Output the records exactly as they appear, with no pictures included.

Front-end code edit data
• • •
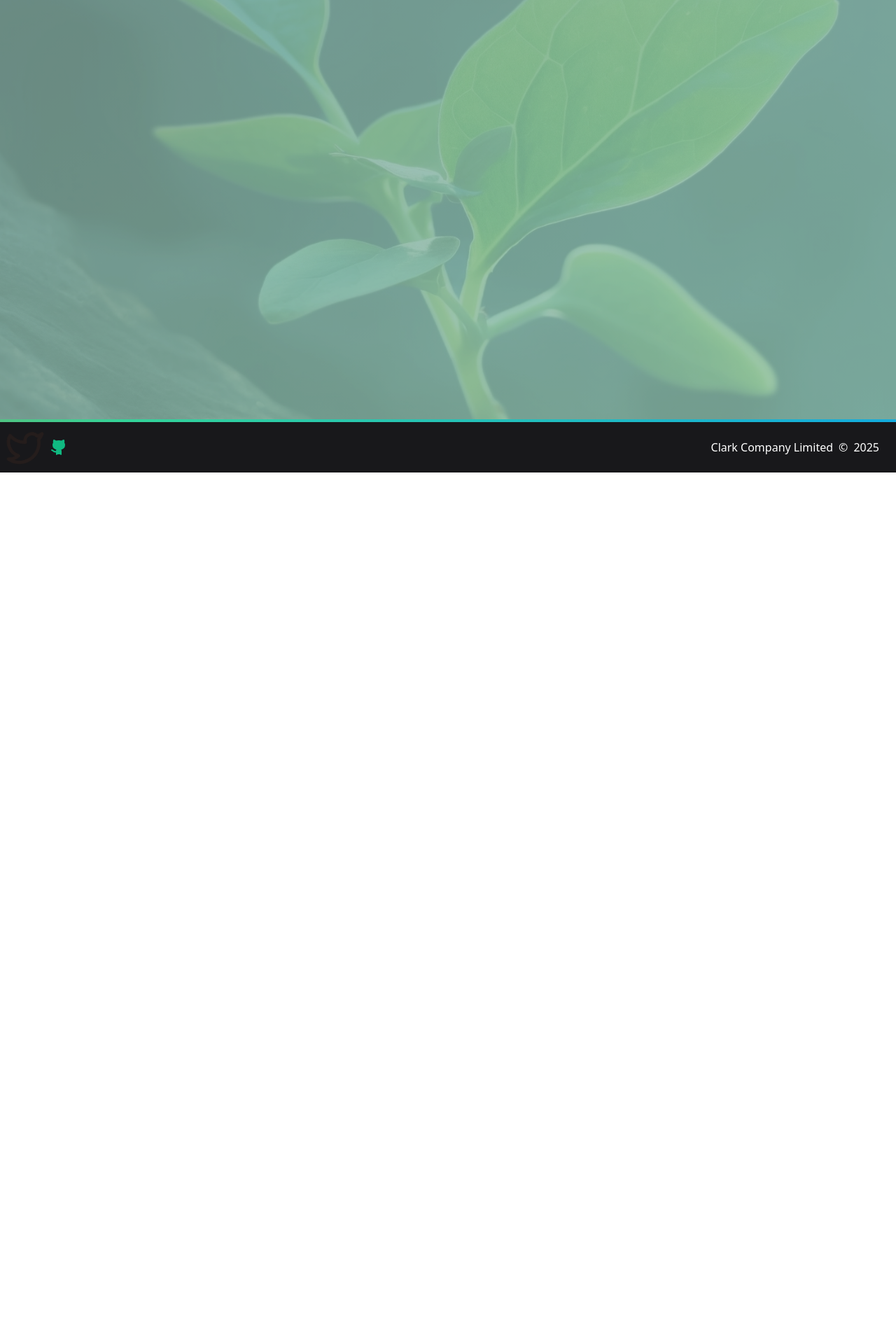
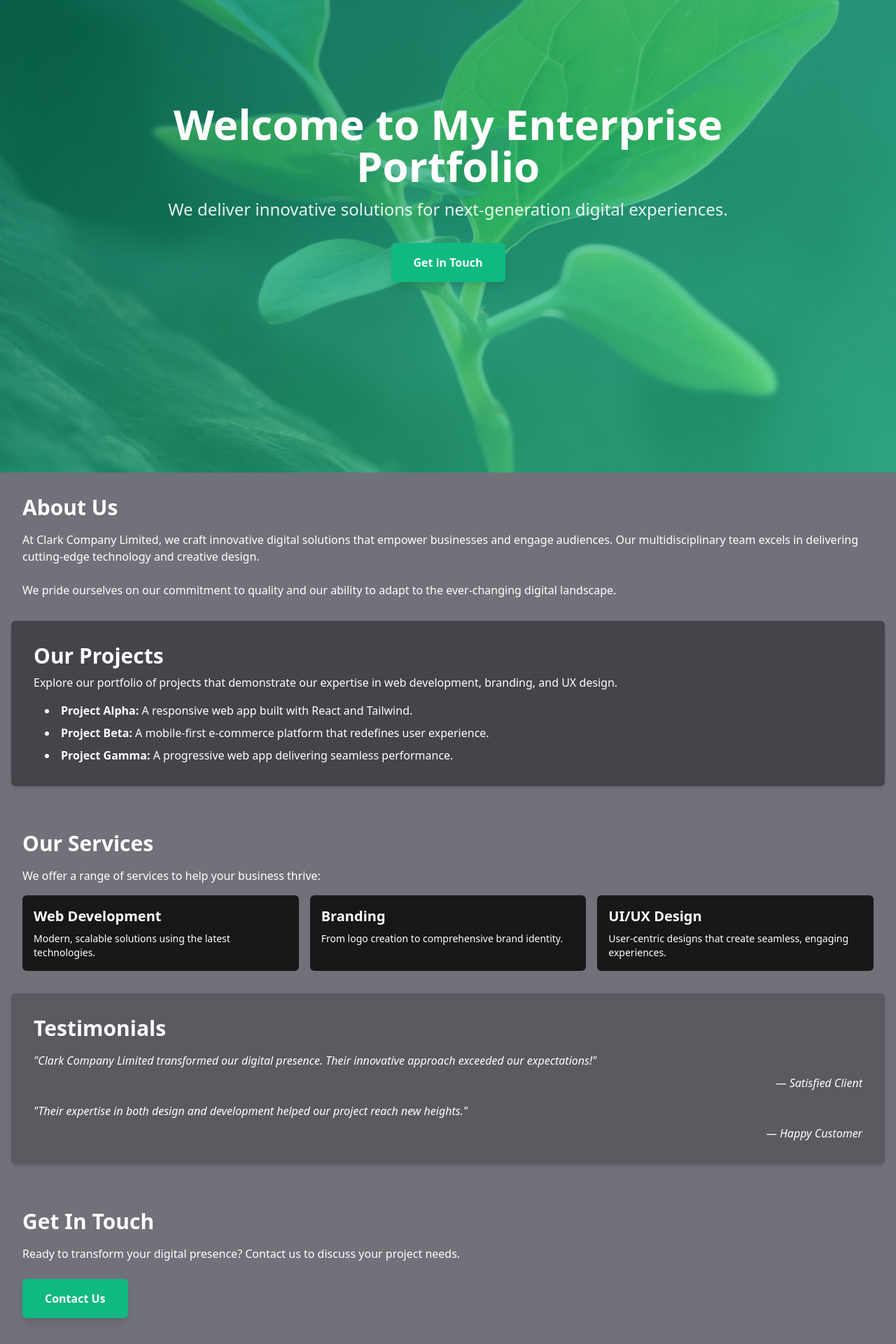
Before and after one commit to life423/drewclark.io-portfolio, a React (Vite) app in the folder app/: page / in a window 1280 px wide. Shown: the part 125-2045 px from the top of the page at 70% size. Before the commit the page ends 800 px from the top, so only its background shows below. Built offline with nearby package versions, Linux system fonts and the light colour scheme.

Commit message:
Added Hero component and updated Layout component with new sections (About Us, Our Projects, Our Services)

```diff
--- /dev/null
+++ b/app/src/components/hero/Hero.jsx
@@ -0,0 +1,37 @@
+// FILE: app/src/components/hero/Hero.jsx
+import React from 'react'
+import sprout from '../../assets/sprout-mobile.jpg'
+
+export default function Hero() {
+    return (
+        <section
+            className='relative flex items-center justify-center h-screen bg-cover bg-center'
+            style={{
+                // The background image with a gradient overlay. Here the gradient goes from a darker green to a brighter green.
+                backgroundImage: `linear-gradient(to bottom right, rgba(4,120,87,0.7), rgba(52,211,153,0.7)), url(${sprout})`,
+            }}
+        >
+            {/* Content container */}
+            <div className='relative z-10 max-w-4xl text-center px-4'>
+                <h1 className='text-4xl sm:text-5xl md:text-6xl font-bold text-white'>
+                    Welcome to My Enterprise Portfolio
+                </h1>
+                <p className='mt-4 text-lg sm:text-xl md:text-2xl text-white opacity-90'>
+                    We deliver innovative solutions for next-generation digital
+                    experiences.
+                </p>
+                <div className='mt-8'>
+                    <a
+                        href='#contact'
+                        className='inline-block px-8 py-4 bg-brandGreen-500 text-white font-semibold rounded-md shadow-lg hover:bg-brandGreen-600 transition-colors duration-300'
+                    >
+                        Get in Touch
+                    </a>
+                </div>
+            </div>
+
+            {/* Optional decorative overlay (if needed) */}
+            <div className='absolute inset-0 z-0'></div>
+        </section>
+    )
+}
--- a/app/src/components/layout/Layout.jsx
+++ b/app/src/components/layout/Layout.jsx
@@ -1,8 +1,8 @@
 // FILE: app/src/components/layout/Layout.jsx
 import React from 'react'
 import NavBar from '../navbar/Navbar'
+import Hero from '../hero/Hero'
 import Footer from '../footer/Footer'
-import BackgroundOverlay from './BackgroundOverlay'
 
 export default function Layout({
     drawerOpen,
@@ -11,9 +11,7 @@ export default function Layout({
     children,
 }) {
     return (
-        <div className='relative min-h-screen flex flex-col overflow-x-hidden'>
-            {/* Background and Overlay */}
-
+        <div className='relative min-h-screen flex flex-col overflow-x-hidden bg-brandGray-500'>
             {/* Navigation Area */}
             <header>
                 <NavBar
@@ -23,13 +21,131 @@ export default function Layout({
                 />
             </header>
 
+            {/* Hero Section */}
+            <Hero />
+
             {/* Main Content */}
             <main
                 id='content'
-                className='flex-grow transition-transform duration-300'
+                className='flex-grow transition-transform duration-300 '
             >
-                <BackgroundOverlay />
-                {children}
+                {/* About Section */}
+                <section className='p-8'>
+                    <h2 className='text-3xl font-bold mb-4 text-white'>About Us</h2>
+                    <p className='mb-6 text-white'>
+                        At Clark Company Limited, we craft innovative digital
+                        solutions that empower businesses and engage audiences.
+                        Our multidisciplinary team excels in delivering
+                        cutting‐edge technology and creative design.
+                    </p>
+                    <p className='text-white'>
+                        We pride ourselves on our commitment to quality and our
+                        ability to adapt to the ever‐changing digital landscape.
+                    </p>
+                </section>
+
+                {/* Projects Section */}
+                <section className='p-8 bg-brandGray-800/60 rounded-md shadow-md mx-4 mb-8'>
+                    <h2 className='text-3xl font-semibold mb-2 text-white'>
+                        Our Projects
+                    </h2>
+                    <p className='mb-4 text-white'>
+                        Explore our portfolio of projects that demonstrate our
+                        expertise in web development, branding, and UX design.
+                    </p>
+                    <ul className='list-disc list-inside pl-4 space-y-2 text-white'>
+                        <li>
+                            <strong>Project Alpha:</strong> A responsive web app
+                            built with React and Tailwind.
+                        </li>
+                        <li>
+                            <strong>Project Beta:</strong> A mobile-first
+                            e-commerce platform that redefines user experience.
+                        </li>
+                        <li>
+                            <strong>Project Gamma:</strong> A progressive web
+                            app delivering seamless performance.
+                        </li>
+                    </ul>
+                </section>
+
+                {/* Services Section */}
+                <section className='p-8'>
+                    <h2 className='text-3xl font-bold mb-4 text-white'>
+                        Our Services
+                    </h2>
+                    <p className='mb-4 text-white'>
+                        We offer a range of services to help your business
+                        thrive:
+                    </p>
+                    <div className='grid gap-4 md:grid-cols-3'>
+                        <div className='p-4 bg-brandGray-900 rounded-md'>
+                            <h3 className='text-xl font-bold mb-2 text-white'>
+                                Web Development
+                            </h3>
+                            <p className='text-sm text-white'>
+                                Modern, scalable solutions using the latest
+                                technologies.
+                            </p>
+                        </div>
+                        <div className='p-4 bg-brandGray-900 rounded-md'>
+                            <h3 className='text-xl font-bold mb-2 text-white'>
+                                Branding
+                            </h3>
+                            <p className='text-sm text-white'>
+                                From logo creation to comprehensive brand
+                                identity.
+                            </p>
+                        </div>
+                        <div className='p-4 bg-brandGray-900 rounded-md'>
+                            <h3 className='text-xl font-bold mb-2 text-white'>
+                                UI/UX Design
+                            </h3>
+                            <p className='text-sm text-white'>
+                                User-centric designs that create seamless,
+                                engaging experiences.
+                            </p>
+                        </div>
+                    </div>
+                </section>
+
+                {/* Testimonials Section */}
+                <section className='p-8 bg-brandGray-800/30 rounded-md shadow-md mx-4 mb-8'>
+                    <h2 className='text-3xl font-semibold mb-4 text-white'>
+                        Testimonials
+                    </h2>
+                    <blockquote className='italic mb-4 text-white'>
+                        "Clark Company Limited transformed our digital presence.
+                        Their innovative approach exceeded our expectations!"
+                        <footer className='mt-2 text-right'>
+                            — Satisfied Client
+                        </footer>
+                    </blockquote>
+                    <blockquote className='italic text-white'>
+                        "Their expertise in both design and development helped
+                        our project reach new heights."
+                        <footer className='mt-2 text-right'>
+                            — Happy Customer
+                        </footer>
+                    </blockquote>
+                </section>
+
+                {/* Contact Section */}
+                <section className='p-8'>
+                    <h2 className='text-3xl font-bold mb-4 text-white'>
+                        Get In Touch
+                    </h2>
+                    <p className='mb-6 text-white'>
+                        Ready to transform your digital presence? Contact us to
+                        discuss your project needs.
+                    </p>
+                    <a
+                        href='#contact'
+                        className='inline-block px-8 py-4 bg-brandGreen-500 text-white font-semibold rounded-md shadow-lg hover:bg-brandGreen-600 transition-colors duration-300'
+                    >
+                        Contact Us
+                    </a>
+                </section>
             </main>
 
             {/* Footer always at the bottom */}
--- a/app/src/components/navbar/Navbar.jsx
+++ b/app/src/components/navbar/Navbar.jsx
@@ -12,7 +12,7 @@ export default function NavBar({ drawerOpen, setDrawerOpen, closeDrawer }) {
         if (isScrolled && !drawerOpen) {
             return 'bg-brandGray-800/60 backdrop-blur-md'
         } else if (isScrolled && drawerOpen) {
-            return 'bg-brandGray-800/70'
+            return 'bg-brandGray-800/60 backdrop-blur-md'
         } else {
             return 'bg-brandGray-800/30'
         }
```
• • •
▸ RESPONSE AREA:
Before and after one commit to life423/drewclark.io-portfolio, a React (Vite) app in the folder app/: page / in a window 1280 px wide. Shown: the part 125-2045 px from the top of the page at 70% size. Before the commit the page ends 800 px from the top, so only its background shows below. Built offline with nearby package versions, Linux system fonts and the light colour scheme.

Commit message:
Added Hero component and updated Layout component with new sections (About Us, Our Projects, Our Services)

```diff
--- /dev/null
+++ b/app/src/components/hero/Hero.jsx
@@ -0,0 +1,37 @@
+// FILE: app/src/components/hero/Hero.jsx
+import React from 'react'
+import sprout from '../../assets/sprout-mobile.jpg'
+
+export default function Hero() {
+    return (
+        <section
+            className='relative flex items-center justify-center h-screen bg-cover bg-center'
+            style={{
+                // The background image with a gradient overlay. Here the gradient goes from a darker green to a brighter green.
+                backgroundImage: `linear-gradient(to bottom right, rgba(4,120,87,0.7), rgba(52,211,153,0.7)), url(${sprout})`,
+            }}
+        >
+            {/* Content container */}
+            <div className='relative z-10 max-w-4xl text-center px-4'>
+                <h1 className='text-4xl sm:text-5xl md:text-6xl font-bold text-white'>
+                    Welcome to My Enterprise Portfolio
+                </h1>
+                <p className='mt-4 text-lg sm:text-xl md:text-2xl text-white opacity-90'>
+                    We deliver innovative solutions for next-generation digital
+                    experiences.
+                </p>
+                <div className='mt-8'>
+                    <a
+                        href='#contact'
+                        className='inline-block px-8 py-4 bg-brandGreen-500 text-white font-semibold rounded-md shadow-lg hover:bg-brandGreen-600 transition-colors duration-300'
+                    >
+                        Get in Touch
+                    </a>
+                </div>
+            </div>
+
+            {/* Optional decorative overlay (if needed) */}
+            <div className='absolute inset-0 z-0'></div>
+        </section>
+    )
+}
--- a/app/src/components/layout/Layout.jsx
+++ b/app/src/components/layout/Layout.jsx
@@ -1,8 +1,8 @@
 // FILE: app/src/components/layout/Layout.jsx
 import React from 'react'
 import NavBar from '../navbar/Navbar'
+import Hero from '../hero/Hero'
 import Footer from '../footer/Footer'
-import BackgroundOverlay from './BackgroundOverlay'
 
 export default function Layout({
     drawerOpen,
@@ -11,9 +11,7 @@ export default function Layout({
     children,
 }) {
     return (
-        <div className='relative min-h-screen flex flex-col overflow-x-hidden'>
-            {/* Background and Overlay */}
-
+        <div className='relative min-h-screen flex flex-col overflow-x-hidden bg-brandGray-500'>
             {/* Navigation Area */}
             <header>
                 <NavBar
@@ -23,13 +21,131 @@ export default function Layout({
                 />
             </header>
 
+            {/* Hero Section */}
+            <Hero />
+
             {/* Main Content */}
             <main
                 id='content'
-                className='flex-grow transition-transform duration-300'
+                className='flex-grow transition-transform duration-300 '
             >
-                <BackgroundOverlay />
-                {children}
+                {/* About Section */}
+                <section className='p-8'>
+                    <h2 className='text-3xl font-bold mb-4 text-white'>About Us</h2>
+                    <p className='mb-6 text-white'>
+                        At Clark Company Limited, we craft innovative digital
+                        solutions that empower businesses and engage audiences.
+                        Our multidisciplinary team excels in delivering
+                        cutting‐edge technology and creative design.
+                    </p>
+                    <p className='text-white'>
+                        We pride ourselves on our commitment to quality and our
+                        ability to adapt to the ever‐changing digital landscape.
+                    </p>
+                </section>
+
+                {/* Projects Section */}
+                <section className='p-8 bg-brandGray-800/60 rounded-md shadow-md mx-4 mb-8'>
+                    <h2 className='text-3xl font-semibold mb-2 text-white'>
+                        Our Projects
+                    </h2>
+                    <p className='mb-4 text-white'>
+                        Explore our portfolio of projects that demonstrate our
+                        expertise in web development, branding, and UX design.
+                    </p>
+                    <ul className='list-disc list-inside pl-4 space-y-2 text-white'>
+                        <li>
+                            <strong>Project Alpha:</strong> A responsive web app
+                            built with React and Tailwind.
+                        </li>
+                        <li>
+                            <strong>Project Beta:</strong> A mobile-first
+                            e-commerce platform that redefines user experience.
+                        </li>
+                        <li>
+                            <strong>Project Gamma:</strong> A progressive web
+                            app delivering seamless performance.
+                        </li>
+                    </ul>
+                </section>
+
+                {/* Services Section */}
+                <section className='p-8'>
+                    <h2 className='text-3xl font-bold mb-4 text-white'>
+                        Our Services
+                    </h2>
+                    <p className='mb-4 text-white'>
+                        We offer a range of services to help your business
+                        thrive:
+                    </p>
+                    <div className='grid gap-4 md:grid-cols-3'>
+                        <div className='p-4 bg-brandGray-900 rounded-md'>
+                            <h3 className='text-xl font-bold mb-2 text-white'>
+                                Web Development
+                            </h3>
+                            <p className='text-sm text-white'>
+                                Modern, scalable solutions using the latest
+                                technologies.
+                            </p>
+                        </div>
+                        <div className='p-4 bg-brandGray-900 rounded-md'>
+                            <h3 className='text-xl font-bold mb-2 text-white'>
+                                Branding
+                            </h3>
+                            <p className='text-sm text-white'>
+                                From logo creation to comprehensive brand
+                                identity.
+                            </p>
+                        </div>
+                        <div className='p-4 bg-brandGray-900 rounded-md'>
+                            <h3 className='text-xl font-bold mb-2 text-white'>
+                                UI/UX Design
+                            </h3>
+                            <p className='text-sm text-white'>
+                                User-centric designs that create seamless,
+                                engaging experiences.
+                            </p>
+                        </div>
+                    </div>
+                </section>
+
+                {/* Testimonials Section */}
+                <section className='p-8 bg-brandGray-800/30 rounded-md shadow-md mx-4 mb-8'>
+                    <h2 className='text-3xl font-semibold mb-4 text-white'>
+                        Testimonials
+                    </h2>
+                    <blockquote className='italic mb-4 text-white'>
+                        "Clark Company Limited transformed our digital presence.
+                        Their innovative approach exceeded our expectations!"
+                        <footer className='mt-2 text-right'>
+                            — Satisfied Client
+                        </footer>
+                    </blockquote>
+                    <blockquote className='italic text-white'>
+                        "Their expertise in both design and development helped
+                        our project reach new heights."
+                        <footer className='mt-2 text-right'>
+                            — Happy Customer
+                        </footer>
+                    </blockquote>
+                </section>
+
+                {/* Contact Section */}
+                <section className='p-8'>
+                    <h2 className='text-3xl font-bold mb-4 text-white'>
+                        Get In Touch
+                    </h2>
+                    <p className='mb-6 text-white'>
+                        Ready to transform your digital presence? Contact us to
+                        discuss your project needs.
+                    </p>
+                    <a
+                        href='#contact'
+                        className='inline-block px-8 py-4 bg-brandGreen-500 text-white font-semibold rounded-md shadow-lg hover:bg-brandGreen-600 transition-colors duration-300'
+                    >
+                        Contact Us
+                    </a>
+                </section>
             </main>
 
             {/* Footer always at the bottom */}
--- a/app/src/components/navbar/Navbar.jsx
+++ b/app/src/components/navbar/Navbar.jsx
@@ -12,7 +12,7 @@ export default function NavBar({ drawerOpen, setDrawerOpen, closeDrawer }) {
         if (isScrolled && !drawerOpen) {
             return 'bg-brandGray-800/60 backdrop-blur-md'
         } else if (isScrolled && drawerOpen) {
-            return 'bg-brandGray-800/70'
+            return 'bg-brandGray-800/60 backdrop-blur-md'
         } else {
             return 'bg-brandGray-800/30'
         }
```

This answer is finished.